ACAMS offers similar short-duration certification programs for sanctions compliance and trade-based money laundering. An introductory first year of ACAMS membership and all its associated benefits is included with registration for any course.
Dr. Keene is a director of the Conflict Studies Research Center and a senior fellow at the United Kingdom’s Institute for Statecraft, where she specializes in the economics of terrorism, insurgency, and organized crime. Outside of the UK, she works with international organizations such as the North Atlantic Treaty Organization (NATO), the Organization for Security and Co-operation in Europe (OSCE), the Council of Europe, and several U.S. government, military, and law enforcement agencies.
Dr. Keene literally wrote the book on threat financing—a culmination of her quarter century of experience in investment banking, academia, defense intelligence, and military service. She also has written several academic papers, including recent work on operationalizing counter threat finance strategies for the U.S. Army War College.
Dr. Keene holds a doctorate in international criminal law and a master’s in defense and security studies.
Mr. Dennis Lormel serves on the advisory board of the ACAMS, where he helps with training programs and seminars on threat financing. He spent 28 years as a special agent in the FBI, gaining extensive major case experience in complex and document-intensive financial investigations, and eventually becoming chief of the FBI’s financial crimes program.
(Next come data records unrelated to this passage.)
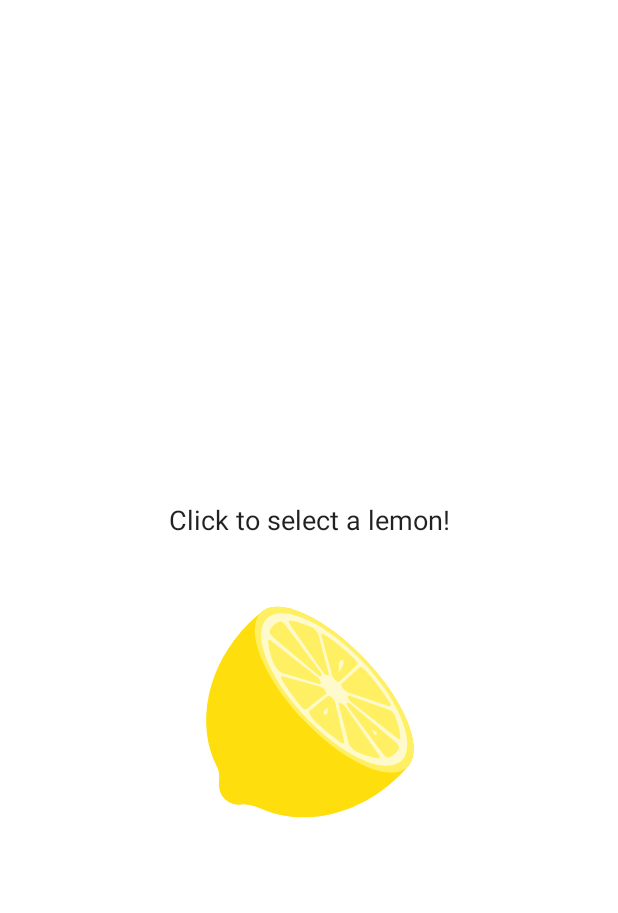
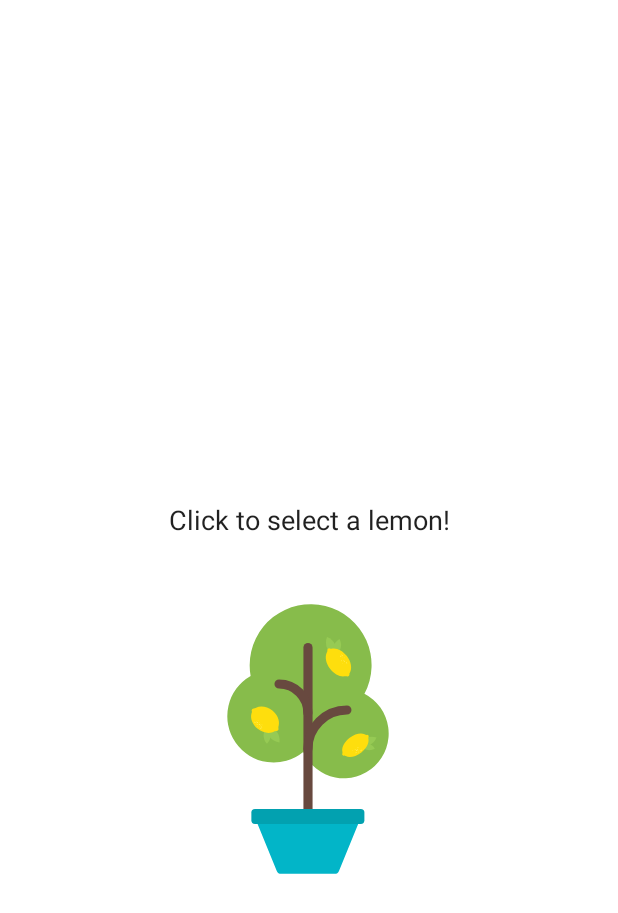
Before and after one commit to ikayz/lemonade-app, an Android app: the layout activity_main.xml on its own in the app's theme, with its tools: preview values and no code run, on a phone screen of 412 x 824 dp. Shown: the top 913 px of the screen. Run offline under Robolectric (Android 15) with nearby library versions, the phone set to English and light mode, and no system bars.

Commit message:
Add conditional for setting the text and changing the image state

```diff
--- a/app/src/main/res/layout/activity_main.xml
+++ b/app/src/main/res/layout/activity_main.xml
@@ -40,18 +40,12 @@
         android:layout_width="wrap_content"
         android:layout_height="wrap_content"
         app:layout_constraintBottom_toBottomOf="parent"
+        app:layout_constraintHorizontal_bias="0.498"
         app:layout_constraintLeft_toLeftOf="parent"
         app:layout_constraintRight_toRightOf="parent"
-        app:layout_constraintTop_toTopOf="parent" />
-
-    <ImageView
-        android:id="@+id/imageView"
-        android:layout_width="wrap_content"
-        android:layout_height="wrap_content"
-        android:layout_marginTop="16dp"
-        app:layout_constraintEnd_toEndOf="@+id/text_action"
-        app:layout_constraintStart_toStartOf="@+id/text_action"
-        app:layout_constraintTop_toBottomOf="@+id/text_action"
-        app:srcCompat="@drawable/lemon_squeeze" />
+        app:layout_constraintTop_toTopOf="parent"
+        app:layout_constraintVertical_bias="0.629"
+        app:srcCompat="@drawable/lemon_tree"
+        tools:srcCompat="@drawable/lemon_tree" />
 
 </androidx.constraintlayout.widget.ConstraintLayout>
```
Also changed, not shown: app/src/main/java/com/example/lemonade/MainActivity.kt (+20 -0 lines).
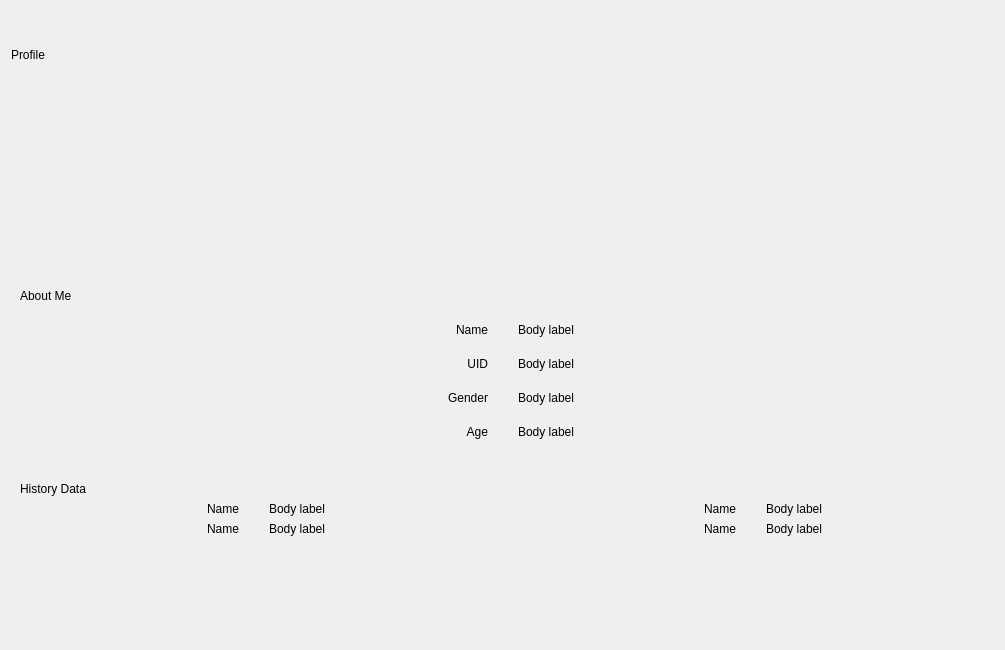
This is health_tracker/health_app_pyqt/ui/profile_interface.ui in sxdl/health_tracker as Qt 5 draws it before an edit. The edited form follows.
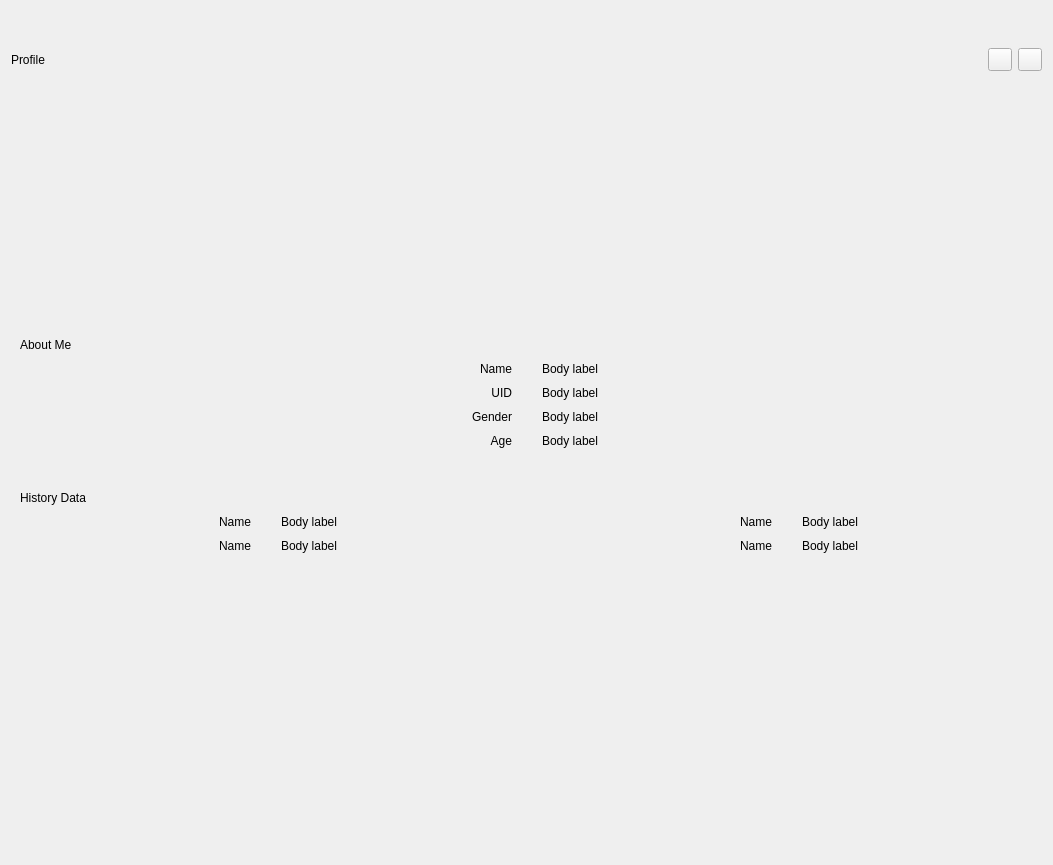
This is the edited form. Icons and pictures are not drawn. Custom widgets are drawn as their Qt base class.

Patch:
```diff
--- a/health_tracker/health_app_pyqt/ui/profile_interface.ui
+++ b/health_tracker/health_app_pyqt/ui/profile_interface.ui
@@ -6,8 +6,8 @@
    <rect>
     <x>0</x>
     <y>0</y>
-    <width>1005</width>
-    <height>650</height>
+    <width>1053</width>
+    <height>865</height>
    </rect>
   </property>
   <property name="windowTitle">
@@ -31,34 +31,54 @@
     </spacer>
    </item>
    <item>
-    <widget class="TitleLabel" name="TitleLabel">
-     <property name="text">
-      <string>Profile</string>
+    <layout class="QHBoxLayout" name="horizontalLayout">
+     <property name="bottomMargin">
+      <number>10</number>
      </property>
-     <property name="pixelFontSize" stdset="0">
-      <number>50</number>
-     </property>
-    </widget>
+     <item>
+      <widget class="TitleLabel" name="TitleLabel">
+       <property name="text">
+        <string>Profile</string>
+       </property>
+       <property name="pixelFontSize" stdset="0">
+        <number>50</number>
+       </property>
+      </widget>
+     </item>
+     <item>
+      <widget class="ToolButton" name="themeButton"/>
+     </item>
+     <item>
+      <widget class="ToolButton" name="GitHubButton"/>
+     </item>
+    </layout>
    </item>
    <item>
-    <widget class="IconWidget" name="IconWidget">
-     <property name="sizePolicy">
-      <sizepolicy hsizetype="Preferred" vsizetype="Fixed">
-       <horstretch>0</horstretch>
-       <verstretch>0</verstretch>
-      </sizepolicy>
+    <layout class="QVBoxLayout" name="verticalLayout_3">
+     <property name="bottomMargin">
+      <number>30</number>
      </property>
-     <property name="minimumSize">
-      <size>
-       <width>200</width>
-       <height>200</height>
-      </size>
-     </property>
-     <property name="icon">
-      <iconset>
-       <normaloff>../resource/images/profile/user.png</normaloff>../resource/images/profile/user.png</iconset>
-     </property>
-    </widget>
+     <item>
+      <widget class="IconWidget" name="IconWidget">
+       <property name="sizePolicy">
+        <sizepolicy hsizetype="Preferred" vsizetype="Fixed">
+         <horstretch>0</horstretch>
+         <verstretch>0</verstretch>
+        </sizepolicy>
+       </property>
+       <property name="minimumSize">
+        <size>
+         <width>200</width>
+         <height>200</height>
+        </size>
+       </property>
+       <property name="icon">
+        <iconset>
+         <normaloff>../resource/images/profile/user.png</normaloff>../resource/images/profile/user.png</iconset>
+       </property>
+      </widget>
+     </item>
+    </layout>
    </item>
    <item>
     <widget class="SimpleCardWidget" name="profileCard">
@@ -79,7 +99,7 @@
        <number>28</number>
       </property>
       <property name="verticalSpacing">
-       <number>20</number>
+       <number>10</number>
       </property>
       <item row="1" column="0">
        <layout class="QHBoxLayout" name="horizontalLayout_2">
@@ -262,6 +282,9 @@
    <item>
     <widget class="SimpleCardWidget" name="historyCard">
      <layout class="QVBoxLayout" name="verticalLayout_2">
+      <property name="spacing">
+       <number>10</number>
+      </property>
       <item>
        <widget class="SubtitleLabel" name="SubtitleLabel">
         <property name="text">
@@ -442,6 +465,11 @@
   </layout>
  </widget>
  <customwidgets>
+  <customwidget>
+   <class>ToolButton</class>
+   <extends>QToolButton</extends>
+   <header>qfluentwidgets</header>
+  </customwidget>
   <customwidget>
    <class>IconWidget</class>
    <extends>QWidget</extends>
```
Left out of the diff: 178 changed lines with no effect on the pictures.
In the wake of the September 11th terrorist attacks, Mr. Lormel formed the FBI’s terrorist financing operations section, a multi-agency entity that is recognized as one of the world’s most elite task forces for disrupting terrorist-related financing. He has received numerous commendations for his service, including the CIA’s award for excellence in counterterrorism and the 2010 ACAMLS Volunteer of the Year Award. Mr. Lormel now provides consulting services related to threat financing, speaks at international conferences on the subject, and writes contributions to The Counterterrorism Blog.
Dr. Moyara Ruehsen oversees the Financial Crime Management program at the Middlebury Institute of International Studies, where she teaches courses on proliferation financing, financial investigation, and trade-based financial crime. She also hosts a seminar on threat financing.
Dr. Ruehsen has been writing about threat finance since the September 11th attacks and has continued to write about the shifting dynamics of the subject in the wake of newer terrorist events. Throughout her career, she has consulted, lectured, and conducted training in Kuwait, Iran, Iraq, the United Arab Emirates, and Palestine, as well as for the U.S. government and private sector. In addition to teaching, writing, and consulting, she previously served on the editorial board of Money Laundering Alert and worked for the Middle East Task Force of the ACAMS.
A former Fulbright scholar with a master’s in Middle East studies, Dr. Ruehsen earned her doctorate in international economics from John Hopkins University before spending a postdoctoral year at the University of California, Berkeley to study international organized crime.
Matt Zbrog is a writer and freelancer who has been living abroad since 2016. His nonfiction has been published by Euromaidan Press, Cirrus Gallery, and Our Thursday. Both his writing and his experience abroad are shaped by seeking out alternative lifestyles and counterculture movements, especially in developing nations. You can follow his travels through Eastern Europe and Central Asia on Instagram at @weirdviewmirror. He’s recently finished his second novel, and is in no hurry to publish it.